The biggest inmate in a prison is calling other prisoners to account, in front of the wardens???

Pretty much. Tennessee politics are about as corrupt as it gets and it's not just the state house.....

Ever heard of Byron Looper? He's the guy who shot his incumbent opponent dead at point blank range a few years ago while running for a state house seat. Looper stalked this guy, found him tending to his cows on his farm and shot him in the head. That one hit close to home because a very old friend of mine used to have Looper as his roommate.
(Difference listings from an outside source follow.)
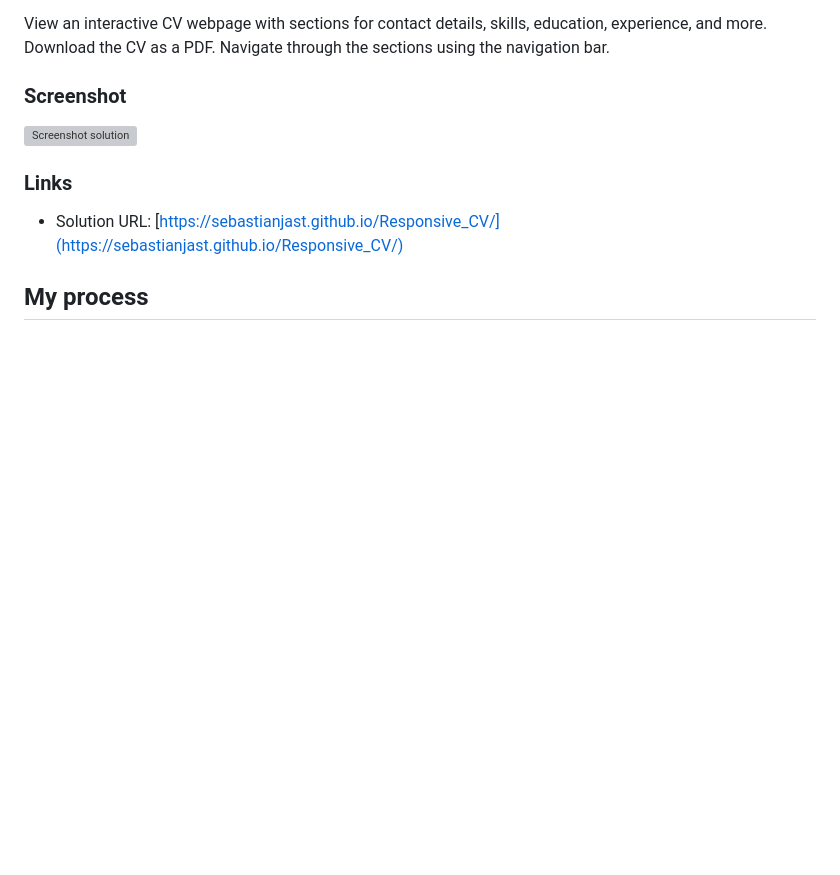
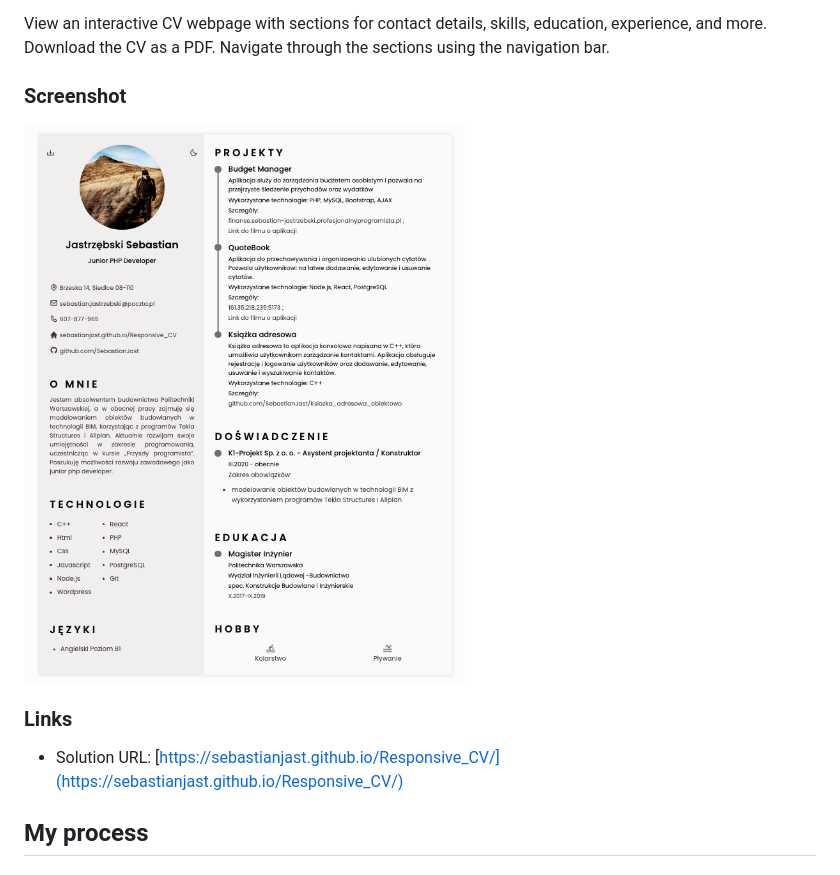
Before and after one commit to SebastianJast/Responsive_CV, a Markdown page: README.md, the part around the change. GitHub-like rendering; pictures changed too: img/screenshot.jpg (added); blank space fills up the shorter version; grey boxes are pictures that could not be loaded.

Commit message:
Add screenshot

```diff
--- a/README.md
+++ b/README.md
@@ -21,7 +21,7 @@ Navigate through the sections using the navigation bar.
 
 ### Screenshot
 
-![Screenshot solution](./img/screenshot.JPG)
+![Screenshot solution](./img/screenshot.jpg)
 
 ### Links
 
```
Looper was a crook from the time I first met him when he was about 18.

2 posted on 12/20/2005 5:10:33 AM PST by Thermalseeker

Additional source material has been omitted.